When bad things start happening in their neighborhood, they want to help. Then, they notice that new images are appearing in the murals of El Corazón. Oddly, the new images all relate to the recent crimes. They have a mystery to solve! A cryptic riddle points the way for them to find the culprit just in time for the Día de Los Muertos procession.
In a recent interview, Jill Diamond reveals that the fictional El Corazón neighborhood was inspired by her own neighborhood, San Francisco’s Mission District.
I’m planning to donate a copy of this book to Larrabee’s 2nd grade classroom. Larrabee is reading it now, and I think his classmates would enjoy it too. They made skeleton dolls this fall as part of their study of Día de Los Muertos.
Good news: Jill Diamond is already planning a second adventure for Lou Lou and Pea!
Blaine and I finally finished The Crimson Skew, the last book in S.E. Grove’s Mapmakers Trilogy. The novels are lengthy, and our read aloud time is limited, so we’ve been on this fantastical journey for a long time. Coming to the conclusion was bittersweet.
As I mentioned my review of the first book, The Glass Sentence, the premise of this trilogy is that the Great Disruption of 1799 flung the world’s continents into different historical periods. In the first book, we meet 13-year-old Sophia, a Boston resident and niece of a famous cartologist, and Theo, a refugee from the Baldlands with a mysterious past.

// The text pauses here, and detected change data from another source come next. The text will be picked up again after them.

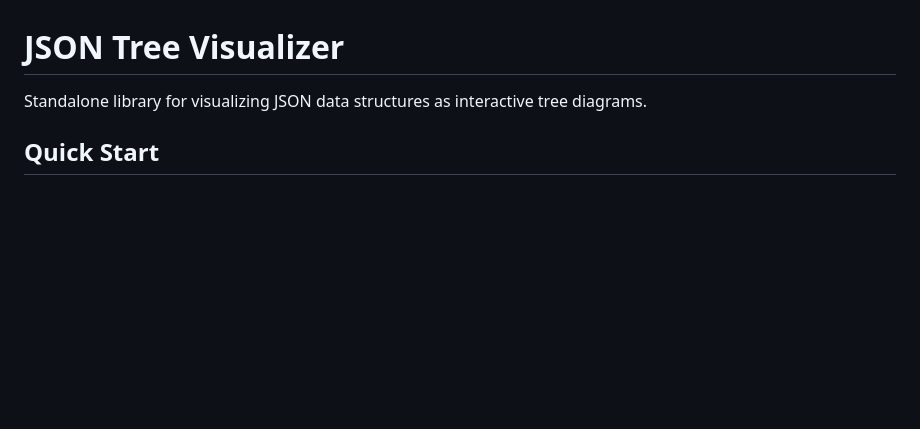
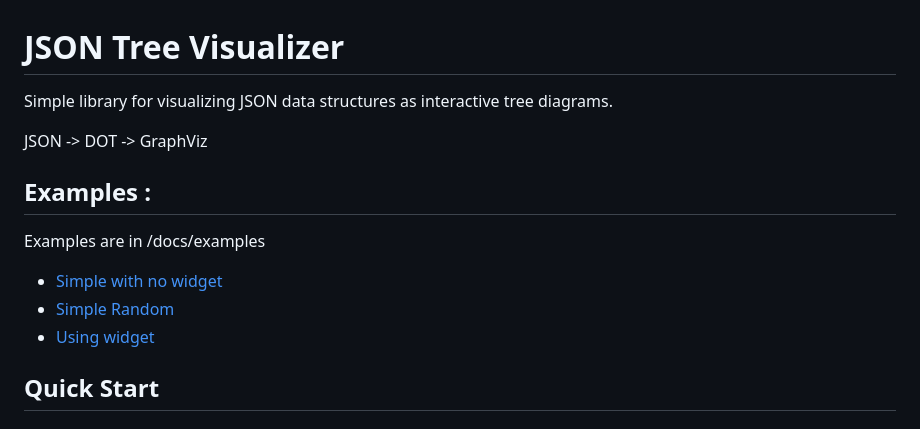
Before and after one commit to Ynn/json-tree-visualizer, a Markdown page: README.md, the part around the change. Rendered like a GitHub page; blank space fills up the shorter version.

Commit message:
examples

```diff
--- a/README.md
+++ b/README.md
@@ -1,6 +1,16 @@
 # JSON Tree Visualizer
 
-Standalone library for visualizing JSON data structures as interactive tree diagrams.
+Simple library for visualizing JSON data structures as interactive tree diagrams.
+
+JSON -> DOT -> GraphViz
+
+## Examples :
+
+Examples are in /docs/examples
+
++ [Simple with no widget](https://ynn.github.io/json-tree-visualizer/examples/simple.html)
++ [Simple Random](https://ynn.github.io/json-tree-visualizer/examples/big.html)
++ [Using widget](https://ynn.github.io/json-tree-visualizer/examples/widget.html)
 
 
 ## Quick Start
```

In the second book, The Golden Specific, Sophia and Theo are accidentally separated. Sophia travels to the Papal States (medieval Europe) in search of her missing parents. There she meets new allies, learns more about the Ages, and finds a new map. Meanwhile, Theo stays in 1892 Boston and attempts to discover who murdered the Prime Minister.

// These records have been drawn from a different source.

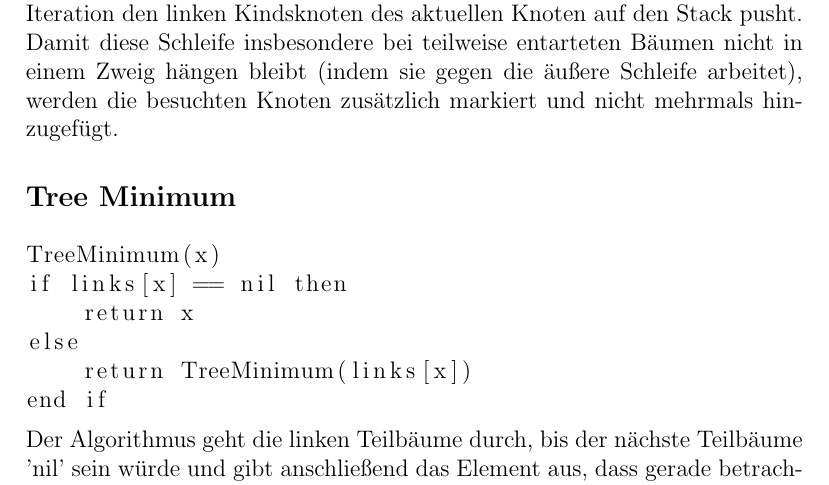
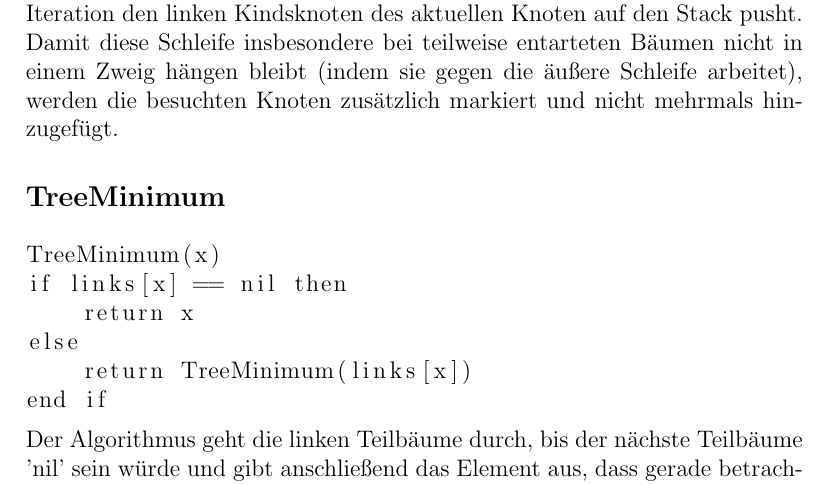
Before and after one commit to wahrwolf/wise1516-ad, a LaTeX document (05/AD05_4dahmen-4heid-3seidel.tex, which reads 05/Teilaufgaben/5.2.tex): part of page 5 of 8, cut so that both start at the same text. Compiled offline with pdfLaTeX.

Commit message:
changed subsectiontitle at 5.2.2

```diff
--- a/05/Teilaufgaben/5.2.tex
+++ b/05/Teilaufgaben/5.2.tex
@@ -51,7 +51,7 @@ Damit diese Schleife insbesondere bei teilweise entarteten Bäumen nicht in eine
 
 
 
-\subsection*{Tree Minimum}
+\subsection*{TreeMinimum}
 \begin{lstlisting}
 TreeMinimum(x)
 if links[x] == nil then
```
Also changed, not shown: 05/Teilaufgaben/5.4.tex (+1 -1 lines).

In The Crimson Skew, while Sophia continues her search for her parents, she and her friends must journey to the Eerie Sea to obtain a special memory map that may prevent a war between New Occident and the Indian Territories.
When we finished the book, Blaine commented: “It’s a good thing that memory maps aren’t real because you’d be obsessed with them. And you already take enough pictures of our vacations.” That’s quite true, but, all the same, I wish memory maps were real.

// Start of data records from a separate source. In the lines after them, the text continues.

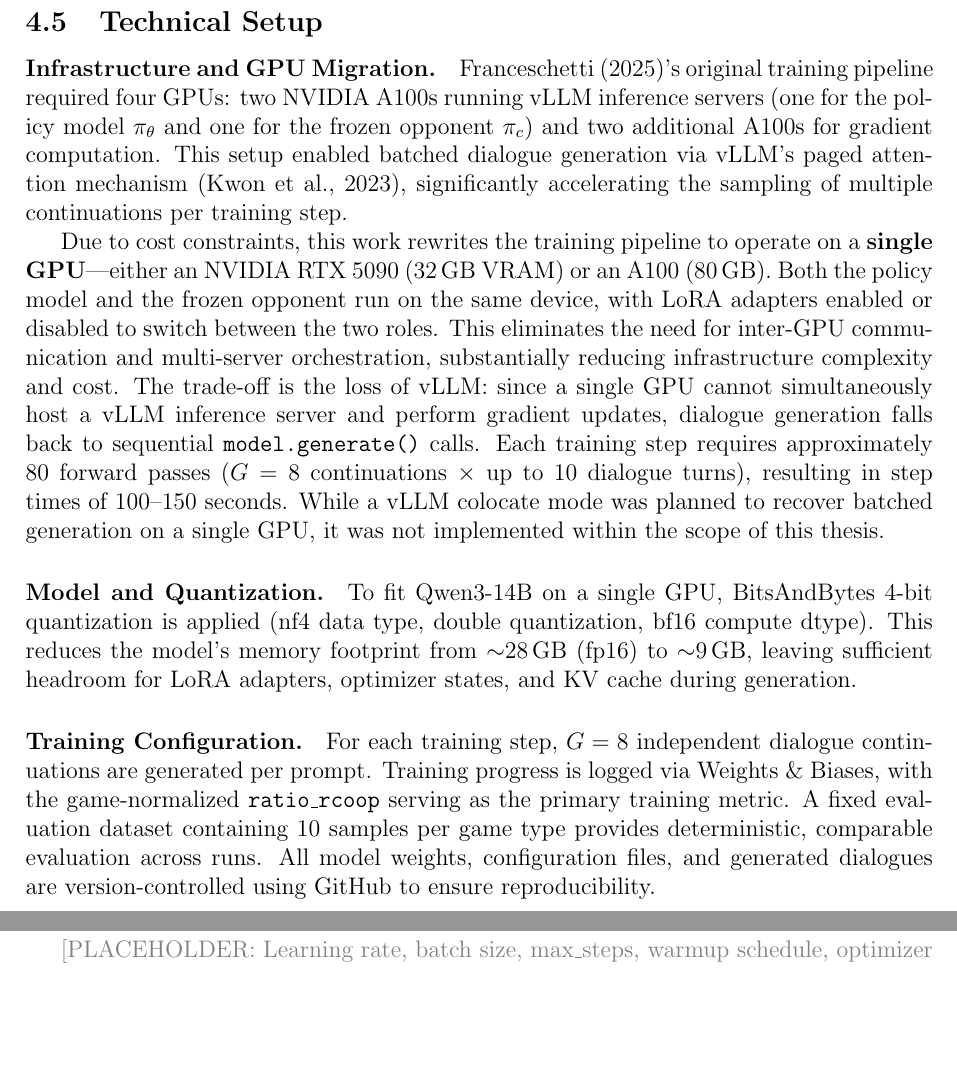
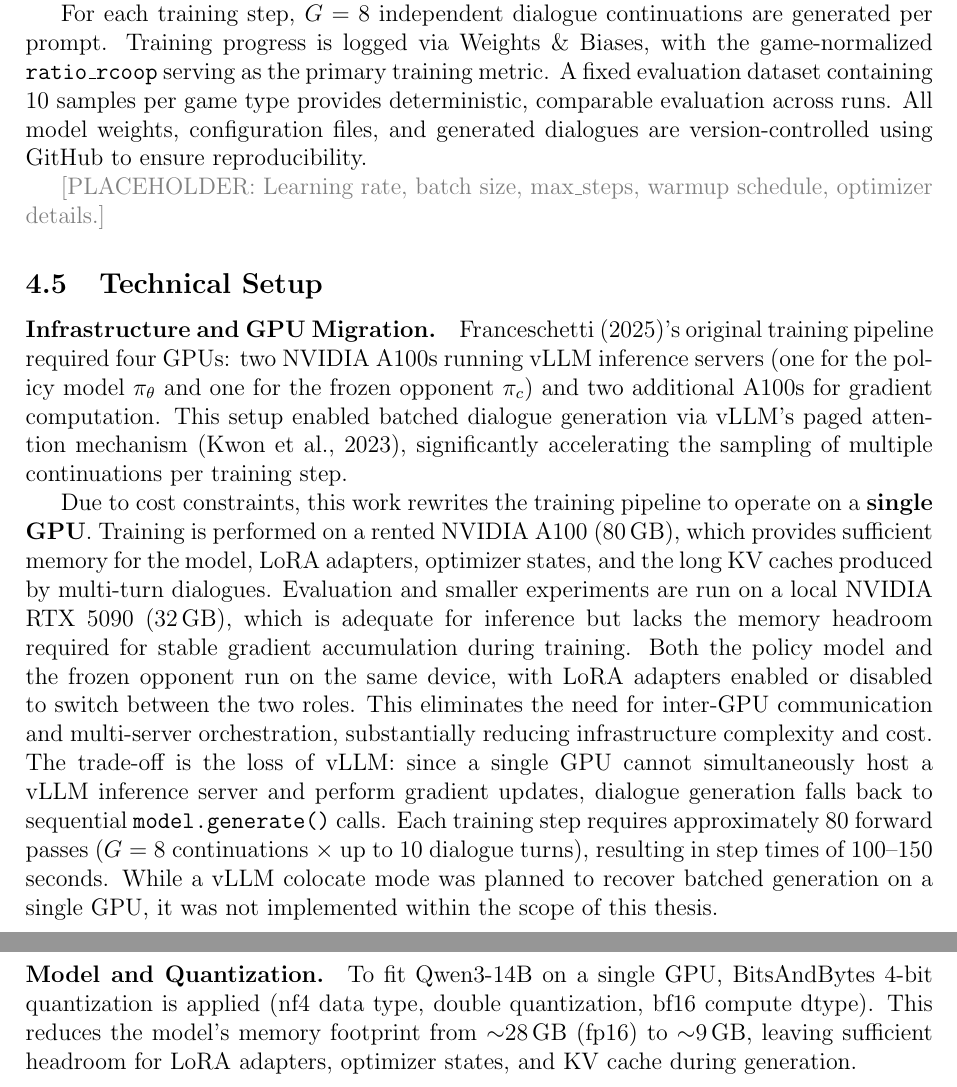
Before and after one commit to migub/master_thesis, a LaTeX document (main.tex): two parts of pages 20 and 21 of 34, joined at a grey line, cut so that both start at the same text, the shorter picture padded with empty space. Compiled offline with pdfLaTeX.

Commit message:
docs: move Training Config to 4.4, clarify A100 for training / RTX 5090 for eval in 4.5

```diff
--- a/main.tex
+++ b/main.tex
@@ -518,21 +518,20 @@ Self-Fair-Equal & 0.5 & 0.0 & 0.5 & checkpoint-820 & 820 \\
 
 The first three configurations isolate the effect of each reward component individually. All-equal combines all three terms with equal weight. Self-fair-equal tests whether the welfare component can be dropped without loss of performance, giving equal weight to self-interest and fairness only.
 
+For each training step, $G = 8$ independent dialogue continuations are generated per prompt. Training progress is logged via Weights \& Biases, with the game-normalized \texttt{ratio\_rcoop} serving as the primary training metric. A fixed evaluation dataset containing 10 samples per game type provides deterministic, comparable evaluation across runs. All model weights, configuration files, and generated dialogues are version-controlled using GitHub to ensure reproducibility.
+
+\textcolor{gray}{[PLACEHOLDER: Learning rate, batch size, max\_steps, warmup schedule, optimizer details.]}
+
 
 \subsection{Technical Setup}
 
 \paragraph{Infrastructure and GPU Migration.}
 \citet{franceschetti2025advantage}'s original training pipeline required four GPUs: two NVIDIA A100s running vLLM inference servers (one for the policy model $\pi_\theta$ and one for the frozen opponent $\pi_c$) and two additional A100s for gradient computation. This setup enabled batched dialogue generation via vLLM's paged attention mechanism \citep{kwon2023efficientmemorymanagementlarge}, significantly accelerating the sampling of multiple continuations per training step.
 
-Due to cost constraints, this work rewrites the training pipeline to operate on a \textbf{single GPU}---either an NVIDIA RTX~5090 (32\,GB VRAM) or an A100 (80\,GB). Both the policy model and the frozen opponent run on the same device, with LoRA adapters enabled or disabled to switch between the two roles. This eliminates the need for inter-GPU communication and multi-server orchestration, substantially reducing infrastructure complexity and cost. The trade-off is the loss of vLLM: since a single GPU cannot simultaneously host a vLLM inference server and perform gradient updates, dialogue generation falls back to sequential \texttt{model.generate()} calls. Each training step requires approximately 80 forward passes ($G = 8$ continuations $\times$ up to 10 dialogue turns), resulting in step times of 100--150 seconds. While a vLLM colocate mode was planned to recover batched generation on a single GPU, it was not implemented within the scope of this thesis.
+Due to cost constraints, this work rewrites the training pipeline to operate on a \textbf{single GPU}. Training is performed on a rented NVIDIA A100 (80\,GB), which provides sufficient memory for the model, LoRA adapters, optimizer states, and the long KV caches produced by multi-turn dialogues. Evaluation and smaller experiments are run on a local NVIDIA RTX~5090 (32\,GB), which is adequate for inference but lacks the memory headroom required for stable gradient accumulation during training. Both the policy model and the frozen opponent run on the same device, with LoRA adapters enabled or disabled to switch between the two roles. This eliminates the need for inter-GPU communication and multi-server orchestration, substantially reducing infrastructure complexity and cost. The trade-off is the loss of vLLM: since a single GPU cannot simultaneously host a vLLM inference server and perform gradient updates, dialogue generation falls back to sequential \texttt{model.generate()} calls. Each training step requires approximately 80 forward passes ($G = 8$ continuations $\times$ up to 10 dialogue turns), resulting in step times of 100--150 seconds. While a vLLM colocate mode was planned to recover batched generation on a single GPU, it was not implemented within the scope of this thesis.
 
 \paragraph{Model and Quantization.}
 To fit Qwen3-14B on a single GPU, BitsAndBytes 4-bit quantization is applied (nf4 data type, double quantization, bf16 compute dtype). This reduces the model's memory footprint from $\sim$28\,GB (fp16) to $\sim$9\,GB, leaving sufficient headroom for LoRA adapters, optimizer states, and KV cache during generation.
-
-\paragraph{Training Configuration.}
-For each training step, $G = 8$ independent dialogue continuations are generated per prompt. Training progress is logged via Weights \& Biases, with the game-normalized \texttt{ratio\_rcoop} serving as the primary training metric. A fixed evaluation dataset containing 10 samples per game type provides deterministic, comparable evaluation across runs. All model weights, configuration files, and generated dialogues are version-controlled using GitHub to ensure reproducibility.
-
-\textcolor{gray}{[PLACEHOLDER: Learning rate, batch size, max\_steps, warmup schedule, optimizer details.]}
 
 
 \subsection{Evaluation Pipeline}
```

The publisher recommends this trilogy for fans of Philip Pullman’s His Dark Materials trilogy, and I agree. That reminds me. I should find my copy of The Golden Compass for Blaine…
The Rock and the River by Kekla Magoon is a coming-of-age story set in Chicago in 1968. Thirteen-year-old Sam Childs is caught in the middle. His father is a civil rights leader and colleague of Dr. Martin Luther King, Jr. His older brother is a member of the Black Panthers.
“You can’t be the rock and the river,” his brother tells him.
Blaine and I both enjoyed this book. It raises complex issues for discussion—both societal (race, class, police violence) and personal (family dynamics, relationships, growing up). And like the best historical fiction, it teaches the reader a lot about the time period in the context of a compelling story.
Space Case is the first book in Stuart Gibbs’ new Moon Base Alpha series. It’s a whodunit set on the moon! Blaine and I both enjoyed it.
The year is 2041, and twelve-year-old Dashiell Gibson is a lunarnaut. He has traveled with his scientist parents and his younger sister to live on Moon Base Alpha for three years.
Being one of the first kids on the moon sounds like an incredible adventure, but Dashiell mainly finds it dull and uncomfortable. Then, the base physician dies during an unauthorized moonwalk. Everyone assumes it was an accident, but Dashiell is convinced it was murder.
Part of the fun of this book is the mystery. Dashiell and his friends gather clues, evaluate multiple suspects, and end up in danger as they get closer to the truth.
Another part of the fun is the setting. Life on a moon base has many challenges, including going upstairs in low gravity, eating nothing but rehydrated food, and using space toilets. In addition, the future is different from Dashiell’s grandparents’ time (our present) in some interesting ways.
I have not yet read the second book in the series, Spaced Out, but Blaine recommends it. He’s also a big fan of Gibbs’ Spy School series. He’s read Spy School, Spy Camp, and Evil Spy School so far and is looking forward to Spy Ski School. That might be a good one to read at the beach!